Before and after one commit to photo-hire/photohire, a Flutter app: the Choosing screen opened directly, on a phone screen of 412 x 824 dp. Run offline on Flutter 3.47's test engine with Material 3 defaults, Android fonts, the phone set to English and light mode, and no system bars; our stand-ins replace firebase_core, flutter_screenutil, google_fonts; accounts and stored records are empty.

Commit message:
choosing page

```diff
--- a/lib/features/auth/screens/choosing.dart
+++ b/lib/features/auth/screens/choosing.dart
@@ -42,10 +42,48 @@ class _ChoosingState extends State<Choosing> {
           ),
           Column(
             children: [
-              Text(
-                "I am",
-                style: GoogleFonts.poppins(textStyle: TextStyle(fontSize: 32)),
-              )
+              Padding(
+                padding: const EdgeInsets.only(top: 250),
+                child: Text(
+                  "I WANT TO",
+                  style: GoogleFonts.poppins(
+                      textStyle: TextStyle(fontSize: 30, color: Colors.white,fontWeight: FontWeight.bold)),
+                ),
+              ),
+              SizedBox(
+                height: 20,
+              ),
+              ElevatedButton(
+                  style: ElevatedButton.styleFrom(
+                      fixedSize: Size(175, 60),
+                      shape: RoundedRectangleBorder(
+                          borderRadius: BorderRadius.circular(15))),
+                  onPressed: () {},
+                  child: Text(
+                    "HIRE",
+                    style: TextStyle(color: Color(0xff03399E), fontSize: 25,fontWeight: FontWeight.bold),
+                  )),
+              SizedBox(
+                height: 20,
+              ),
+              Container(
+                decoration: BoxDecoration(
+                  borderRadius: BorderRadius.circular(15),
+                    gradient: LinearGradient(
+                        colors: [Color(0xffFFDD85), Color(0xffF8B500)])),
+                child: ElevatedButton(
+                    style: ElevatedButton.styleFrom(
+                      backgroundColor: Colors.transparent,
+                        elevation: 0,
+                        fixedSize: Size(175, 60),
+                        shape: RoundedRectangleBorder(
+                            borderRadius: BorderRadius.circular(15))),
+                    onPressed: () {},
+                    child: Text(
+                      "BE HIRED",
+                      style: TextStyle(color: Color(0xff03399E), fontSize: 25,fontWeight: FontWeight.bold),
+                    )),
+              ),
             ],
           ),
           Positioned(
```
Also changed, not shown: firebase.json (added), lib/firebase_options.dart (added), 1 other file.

####################

Exercise
Reproduce each line of the data without any change.

Solution for this exercise
Before and after one commit to photo-hire/photohire, a Flutter app: the Choosing screen opened directly, on a phone screen of 412 x 824 dp. Run offline on Flutter 3.47's test engine with Material 3 defaults, Android fonts, the phone set to English and light mode, and no system bars; our stand-ins replace firebase_core, flutter_screenutil, google_fonts; accounts and stored records are empty.

Commit message:
choosing page

```diff
--- a/lib/features/auth/screens/choosing.dart
+++ b/lib/features/auth/screens/choosing.dart
@@ -42,10 +42,48 @@ class _ChoosingState extends State<Choosing> {
           ),
           Column(
             children: [
-              Text(
-                "I am",
-                style: GoogleFonts.poppins(textStyle: TextStyle(fontSize: 32)),
-              )
+              Padding(
+                padding: const EdgeInsets.only(top: 250),
+                child: Text(
+                  "I WANT TO",
+                  style: GoogleFonts.poppins(
+                      textStyle: TextStyle(fontSize: 30, color: Colors.white,fontWeight: FontWeight.bold)),
+                ),
+              ),
+              SizedBox(
+                height: 20,
+              ),
+              ElevatedButton(
+                  style: ElevatedButton.styleFrom(
+                      fixedSize: Size(175, 60),
+                      shape: RoundedRectangleBorder(
+                          borderRadius: BorderRadius.circular(15))),
+                  onPressed: () {},
+                  child: Text(
+                    "HIRE",
+                    style: TextStyle(color: Color(0xff03399E), fontSize: 25,fontWeight: FontWeight.bold),
+                  )),
+              SizedBox(
+                height: 20,
+              ),
+              Container(
+                decoration: BoxDecoration(
+                  borderRadius: BorderRadius.circular(15),
+                    gradient: LinearGradient(
+                        colors: [Color(0xffFFDD85), Color(0xffF8B500)])),
+                child: ElevatedButton(
+                    style: ElevatedButton.styleFrom(
+                      backgroundColor: Colors.transparent,
+                        elevation: 0,
+                        fixedSize: Size(175, 60),
+                        shape: RoundedRectangleBorder(
+                            borderRadius: BorderRadius.circular(15))),
+                    onPressed: () {},
+                    child: Text(
+                      "BE HIRED",
+                      style: TextStyle(color: Color(0xff03399E), fontSize: 25,fontWeight: FontWeight.bold),
+                    )),
+              ),
             ],
           ),
           Positioned(
```
Also changed, not shown: firebase.json (added), lib/firebase_options.dart (added), 1 other file.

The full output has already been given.